Ranch families would travel to the nearest town to purchase supplies and tools, go to church, and visit family members. The frequency of these trips depended on how far away they were from town. For example, ranchers in Big Sur would only go to town once every three to six months, depending on the weather and their needs. For many families, this trip took an entire day or longer. Ranchers also received supplies from travelling salesmen, livestock traders, migrant labour, and veterinarians. There were two types of ranches that existed in the Salinas Valley in the 1920s/30s: these ranches could be distinguished from each other by their location in the valley. The first type was located low on the green fertile valley floor. Hill ranches, the second type, were usually nestled up higher in the rocky and dusty terrain of the foothills of the surrounding mountains.

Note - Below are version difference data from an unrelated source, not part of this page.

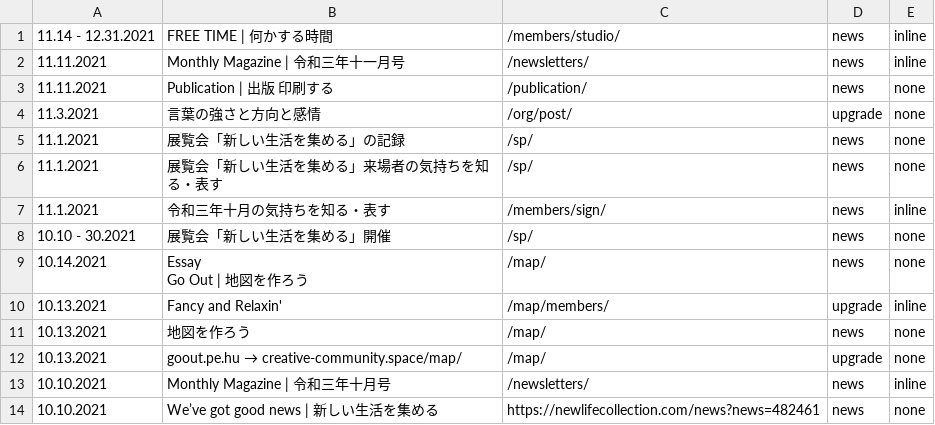
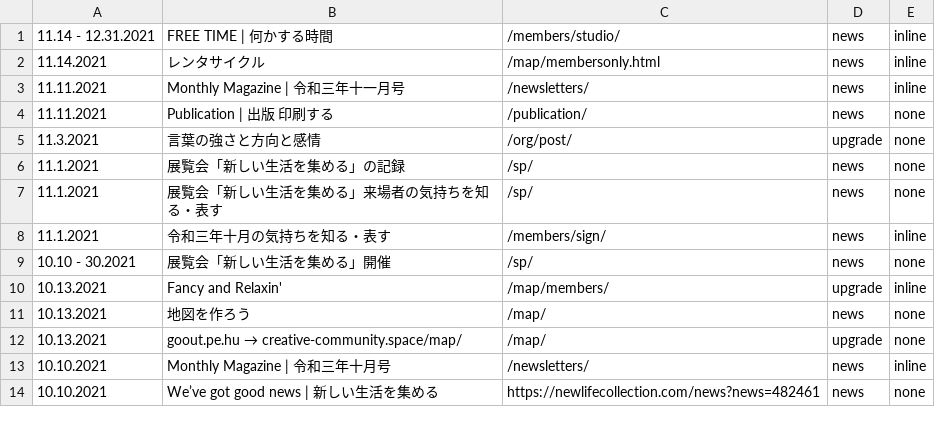
Before and after one commit to creative-community-pehu/index, a CSV file: ver/topics.csv, drawn as a sheet; only a part is shown.

Commit message:
Update topics.csv

```diff
--- a/ver/topics.csv
+++ b/ver/topics.csv
@@ -1,2 +1,3 @@
 11.14 - 12.31.2021 ,"FREE TIME | 何かする時間","/members/studio/",news,inline
+11.14.2021 ,"レンタサイクル","/map/membersonly.html",news,inline
 11.11.2021 ,"Monthly Magazine | 令和三年十一月号","/newsletters/",news,inline
@@ -8,4 +9,2 @@
 10.10 - 30.2021,"展覧会「新しい生活を集める」開催","/sp/",news,none
-10.14.2021 ,"Essay
-Go Out | 地図を作ろう","/map/",news,none
 10.13.2021 ,"Fancy and Relaxin'","/map/members/",upgrade,inline
```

The ranches on the valley floor were characteristically agricultural since they had more water. The rich soil and mild year-round climate lent itself to raising the lettuce and vegetables that the Salinas Valley is famous for. The ranch in The Red Pony was modelled after the second type of ranch, the hill ranch. Hill ranches were primarily interested in the cattle industry. Since there was often a shortage of water at the higher elevations, the hill-ranchers raised cattle instead of the thirsty crops that lined the valley floor. These ranches were usually quite a bit further from town than the valley floor ranches, and this added to the hardships brought on by drought years and supply shortages. THE GREAT DEPRESSION & THE DUST BOWL
The Great Depression was the great economic crisis that is said to have been started because of the U.S. stock-market crash in 1929. The prices on the Wall Street stock market fell a lot from October 24 to October 29, 1929. Many...